--- What is required ---
Go through the data below and return each line where the string "relative" occurs.
-------------------------
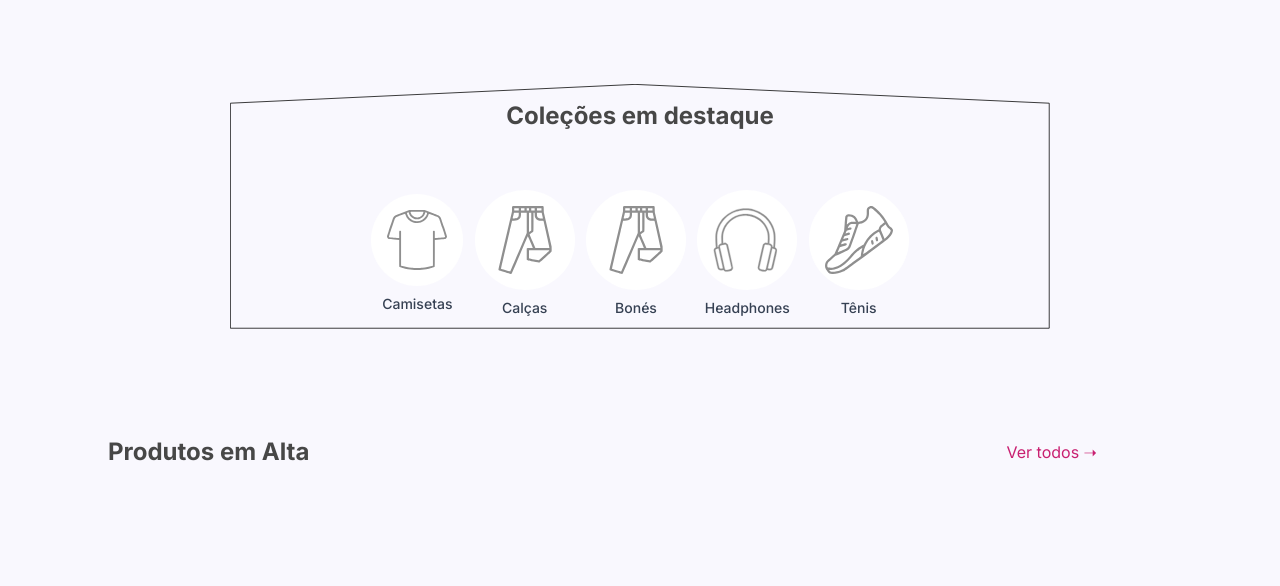
Repository: gimoli/loja-digital
Page: index.html
An editor plug-in stored every save of this project. The page is shown before and after the next save, followed by the edit.
The browser window is 1280 px wide. The pictures show the part of the page from y = 1294 to 1880 px (the page is 1880 px tall before and 1876 px after).

Above is the page before, as saved 2025-04-25 13:37:03.

### index.html
<!DOCTYPE html>
<html lang="pt-br">
<head>
    <meta charset="UTF-8">
    <meta name="viewport" content="width=device-width, initial-scale=1.0">
    <title>Digital Store</title>
    <link href="./style.css" rel="stylesheet">
    <script src="https://cdn.jsdelivr.net/npm/@tailwindcss/browser@4"></script>
    <link rel="shortcut icon" href="/assets/Logo-Digital.svg" type="image/x-icon">
</head>
<body>
<header class="flex flex-col gap-12 px-[108px] py-[38px]">
    <div class="flex items-center justify-between">
        <div class="flex gap-1">
            <img src="/assets/Logo-Digital.svg" alt="Logo da Digital Store">
            <h1 class="text-4xl text-(--primary-color) font-semibold">Digital Store</h1>
        </div>
        <input type="text" placeholder="Pesquisar produto..." class="bg-(--light-gray-3) py-2 px-3 rounded-lg ml-40 mr-14
         bg-[url(/assets/search.svg)] bg-no-repeat bg-right focus:placeholder-transparent w-[560px] focus:outline-none"/>
        <div>
            <a href="#" class="bg-(--primary-color) text-white rounded-lg px-7 py-3 font-bold text-sm">
                Entrar
            </a>
        </div>
        <div class="relative">
            <img src="/assets/Carrinho-preto.svg" alt="Imagem de um carrinho de compras">
            <div class="flex justify-center items-center absolute bg-(--tertiary-color) text-white font-bold text-xs rounded-full w-[18px] h-[18px] bottom-[15px] left-3">
                2
            </div>
        </div>
    </div>
    </div>
    <nav class="pl-32">
        <ul class="flex gap-6 text-(--dark-gray-2)">
            <li class="hover:text-(--primary-color) hover:font-bold">
                <a href="#">
                Home
            </a>
        </li>
            <li class="hover:text-(--primary-color) hover:font-bold">
                <a href="#">
                Produtos
            </a>
        </li>
            <li class="hover:text-(--primary-color) hover:font-bold">
                <a href="#">
                Categorias
            </a>
        </li>
            <li class="hover:text-(--primary-color) hover:font-bold">
                <a href="#">
                Meus Pedidos
            </a>
        </li>
        </ul>
    </nav>
</header>
<main>
    <section class="flex px-[108px] bg-(--light-gray-3) py-[78px] h-[680px] relative">
        <div class="flex flex-col gap-5 w-[466px]">
            <p class="text-(--warnig-color) font-bold">
                Melhores ofertas personalizadas
            </p>
            <h2 class="font-extrabold text-6xl">
                Queima de estoque Nike 🔥
            </h2>
            <p class="text-(--dark-gray-2) text-lg">
                Consequat culpa exercitation mollit nisi excepteur do do tempor laboris eiusmod irure consectetur.
            </p>
            <a href="#" class="flex items-center justify-center bg-(--primary-color) text-(--light-gray-3) font-bold w-[210px] h-[48px] rounded-lg">
                Ver Ofertas
            </a>
        </div>
        <img src="/assets/White-Sneakers-PNG-Clipart 1.svg" alt="Foto de um tenis branco" class="absolute right-28 bottom-8"/>
        <img src="/assets/ornament.svg" alt="Firula do site - by wendell" class="absolute top-12 right-8">
    </section>
    <section class="flex flex-col gap-15 px-[108px] py-[42px] bg-(--sec-color)">
        <div class="flex flex-col gap-10">
            <h4 class="text-(--dark-gray-2) font-bold text-2xl">
                Coleções em destaque
            </h4>
            <ul class="grid grid-cols-3 gap-3.5 h-68">
                <li  class="flex bg-[#D8E3F2] pl-8 pt-8 rounded-md relative bg-[url(/assets/star-wars-shirt-pic.svg)] bg-no-repeat bg-bottom-right">
                    <div class="w-1/2 z-10">
                    <p class="bg-[#E7FF86] rounded-4xl font-bold text-(--dark-gray-2) w-[96px] text-center py-1.5 text-sm">
                        30% OFF
                    </p>
                    <h5 class="font-bold text-(--dark-gray) text-4xl mt-2.5 mb-8">
                        Novo drop Supreme
                    </h5>
                    <a href="#" class="text-(--primary-color) bg-white rounded-xl font-bold px-12 py-4.5">
                        Comprar
                    </a>
                </div>
                </li>
                <li  class="flex bg-[#D8E3F2] pl-8 pt-8 rounded-md relative bg-[url(/assets/sneaks-pic.svg)] bg-no-repeat bg-bottom-right">
                    <div class="w-1/2 z-10">
                    <p class="bg-[#E7FF86] rounded-4xl font-bold text-(--dark-gray-2) w-[96px] text-center py-1.5 text-sm">
                        30% OFF
                    </p>
                    <h5 class="font-bold text-(--dark-gray) text-4xl mt-2.5 mb-8">
                        Coleção Adidas
                    </h5>
                    <a href="#" class="text-(--primary-color) bg-white rounded-xl font-bold px-12 py-4.5">
                        Comprar
                    </a>
                </div>
                </li>
                <li  class="flex bg-[#D8E3F2] pl-8 pt-8 rounded-md relative bg-[url(/assets/headphone-pic.svg)] bg-no-repeat bg-bottom-right">
                    <div class="w-1/2 z-10">
                    <p class="bg-[#E7FF86] rounded-4xl font-bold text-(--dark-gray-2) w-[96px] text-center py-1.5 text-sm">
                        30% OFF
                    </p>
                    <h5 class="font-bold text-(--dark-gray) text-4xl mt-2.5 mb-8">
                        Novo<br> Beats Bass
                    </h5>
                    <a href="#" class="text-(--primary-color) bg-white rounded-xl font-bold px-12 py-4.5">
                        Comprar
                    </a>
                </div>
                </li>
            </ul>
        </div>

    </section>

    <section class="flex flex-col gap-15 px-[230px] py-[42px] bg-(--sec-color)">
        <div class="relative flex flex-col gap-10">
            <h4 class="text-(--dark-gray-2) font-bold text-2xl text-center py-4">
                Coleções em destaque
            </h4>
            <img src="/assets/borda.svg" alt="foto da borda" class="absolute"/>
        </div>
        </section>

        <section class="flex justify-evenly items-center px-90 bg-(--sec-color)">
            <div class="flex flex-col items-center">
        <div class="bg-(--white) rounded-full p-4 w-fit">
            <img src="assets/T-shirt.svg" alt="Foto da blus" class=" w-[60px] h-[60px]">
        </div>
        <span class="mt-2 text-sm font-medium text-gray-700">Camisetas</span>
</div>
            <div class="flex flex-col items-center">
                <div class="bg-(--white) rounded-full p-4 w-fit">
                    <img src="assets/Pants.svg" alt="Foto da calça"  class=" w-17 h-17">
            </div>
                <span class="mt-2 text-sm font-medium text-gray-700">Calças</span>
            </div>

            <div class="flex flex-col items-center">
            <div class="bg-(--white) rounded-full p-4 w-fit">
              <img src="assets/Pants.svg" alt="era para ser o bone"  class=" w-17 h-17">
            </div>
            <span class="mt-2 text-sm font-medium text-gray-700">Bonés</span>
            </div>

            <div class="flex flex-col items-center">
            <div class="bg-(--white) rounded-full p-4 w-fit">
              <img src="assets/Headphones-colecoes-em-destaque.svg" alt="Foto do fone de ouvido"  class=" w-17 h-17">
            </div>
            <span class="mt-2 text-sm font-medium text-gray-700">Headphones</span>
            </div>

            <div class="flex flex-col items-center">
            <div class="bg-(--white) rounded-full p-4 w-fit">
              <img src="assets/Tenis.svg" alt="Foto do Tênis"  class=" w-17 h-17">
            </div>
            <span class="mt-2 text-sm font-medium text-gray-700">Tênis</span>
            </div>

    </section>
    <section class="flex flex-col gap-15 px-[108px] py-[42px] bg-(--sec-color)">
        <div class="flex flex-col gap-10">
            <div class="flex justify-between items-center">
                <h4 class="text-(--dark-gray-2) font-bold text-2xl py-19">
                    Produtos em Alta
                </h4>
                <a href="#" class="text-(--primary-color) mr-[75px]">
                    Ver todos ➝
                </a>
            </div>
        </div>
    </section>
</main>
</body>
</html>

### style.css
@import url('https://fonts.googleapis.com/css2?family=Inter:ital,opsz,wght@0,14..32,100..900;1,14..32,100..900&display=swap');

:root {
    --dark-gray: #1F1F1F;
    --dark-gray-2: #474747;
    --dark-gray-3: #666666;
    --light-gray: #8F8F8F;
    --light-gray-2: #CCCCCC;
    --light-gray-3: #F5F5F5;
    --white: #FFFFFF;
    --sec-color: #F9F8FE;
    --primary-color: #C92071;
    --secondary-color: #B5B6F2;
    --tertiary-color: #991956;
    --error-color: #EE4266;
    --success-color: #52CA76;
    --warnig-color: #F6AA1C;
    --primary-gradient: 180deg, #C92071, #EDABCA;
    --secondary-gradient: 180deg, #B5B6F2, #EFEFFF;
}

* {
    font-family: "Inter", sans-serif;
    box-sizing: border-box;
}

After the next save:
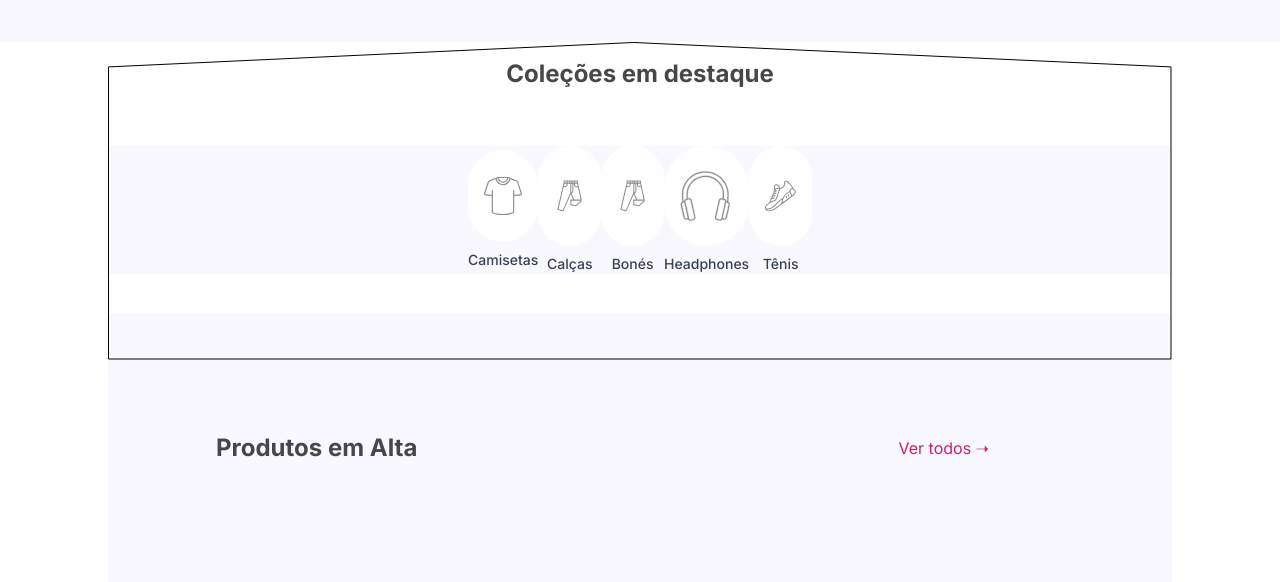
Saved 40 s later.
--- a/index.html
+++ b/index.html
@@ -124,7 +124,7 @@
 
     </section>
 
-    <section class="flex flex-col gap-15 px-[230px] py-[42px] bg-(--sec-color)">
+    <div class="relative flex flex-col gap-10 px-[108px]">
         <div class="relative flex flex-col gap-10">
             <h4 class="text-(--dark-gray-2) font-bold text-2xl text-center py-4">
                 Coleções em destaque

After the 2 saves that followed:
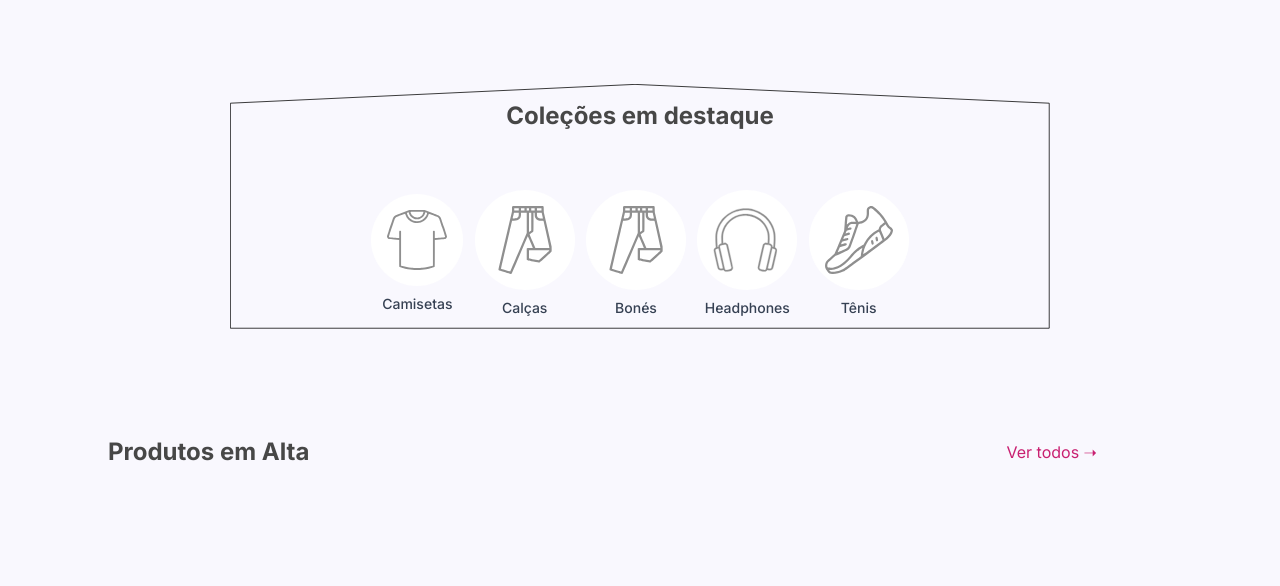
The 2 saves are shown as one change because they came seconds apart.
The last was saved 14 s later.
--- a/index.html
+++ b/index.html
@@ -124,7 +124,7 @@
 
     </section>
 
-    <div class="relative flex flex-col gap-10 px-[108px]">
+    <section class="flex flex-col gap-15 px-[230px] py-[42px] bg-(--sec-color)">
         <div class="relative flex flex-col gap-10">
             <h4 class="text-(--dark-gray-2) font-bold text-2xl text-center py-4">
                 Coleções em destaque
-------------------------
--- Output of the task ---
        <div class="relative">
    <section class="flex px-[108px] bg-(--light-gray-3) py-[78px] h-[680px] relative">
                <li  class="flex bg-[#D8E3F2] pl-8 pt-8 rounded-md relative bg-[url(/assets/star-wars-shirt-pic.svg)] bg-no-repeat bg-bottom-right">
                <li  class="flex bg-[#D8E3F2] pl-8 pt-8 rounded-md relative bg-[url(/assets/sneaks-pic.svg)] bg-no-repeat bg-bottom-right">
                <li  class="flex bg-[#D8E3F2] pl-8 pt-8 rounded-md relative bg-[url(/assets/headphone-pic.svg)] bg-no-repeat bg-bottom-right">
        <div class="relative flex flex-col gap-10">
+    <div class="relative flex flex-col gap-10 px-[108px]">
         <div class="relative flex flex-col gap-10">
-    <div class="relative flex flex-col gap-10 px-[108px]">
         <div class="relative flex flex-col gap-10">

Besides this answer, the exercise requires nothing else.